● **GOAL OF THE EXERCISE**
Comb through the entries for "Walking" and pull out each line that holds it.

● **PROVIDED DATA**

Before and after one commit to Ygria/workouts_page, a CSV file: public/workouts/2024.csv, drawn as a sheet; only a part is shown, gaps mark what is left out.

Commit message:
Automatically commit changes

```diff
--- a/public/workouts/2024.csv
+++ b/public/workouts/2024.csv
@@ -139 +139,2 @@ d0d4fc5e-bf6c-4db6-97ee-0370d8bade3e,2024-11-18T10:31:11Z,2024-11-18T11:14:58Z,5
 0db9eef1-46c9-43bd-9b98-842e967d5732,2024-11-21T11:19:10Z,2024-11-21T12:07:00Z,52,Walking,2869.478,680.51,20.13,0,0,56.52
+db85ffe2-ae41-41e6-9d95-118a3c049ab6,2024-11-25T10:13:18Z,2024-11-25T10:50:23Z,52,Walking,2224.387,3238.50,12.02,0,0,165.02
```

● **RESULT OF THIS TASK**
 0db9eef1-46c9-43bd-9b98-842e967d5732,2024-11-21T11:19:10Z,2024-11-21T12:07:00Z,52,Walking,2869.478,680.51,20.13,0,0,56.52
+db85ffe2-ae41-41e6-9d95-118a3c049ab6,2024-11-25T10:13:18Z,2024-11-25T10:50:23Z,52,Walking,2224.387,3238.50,12.02,0,0,165.02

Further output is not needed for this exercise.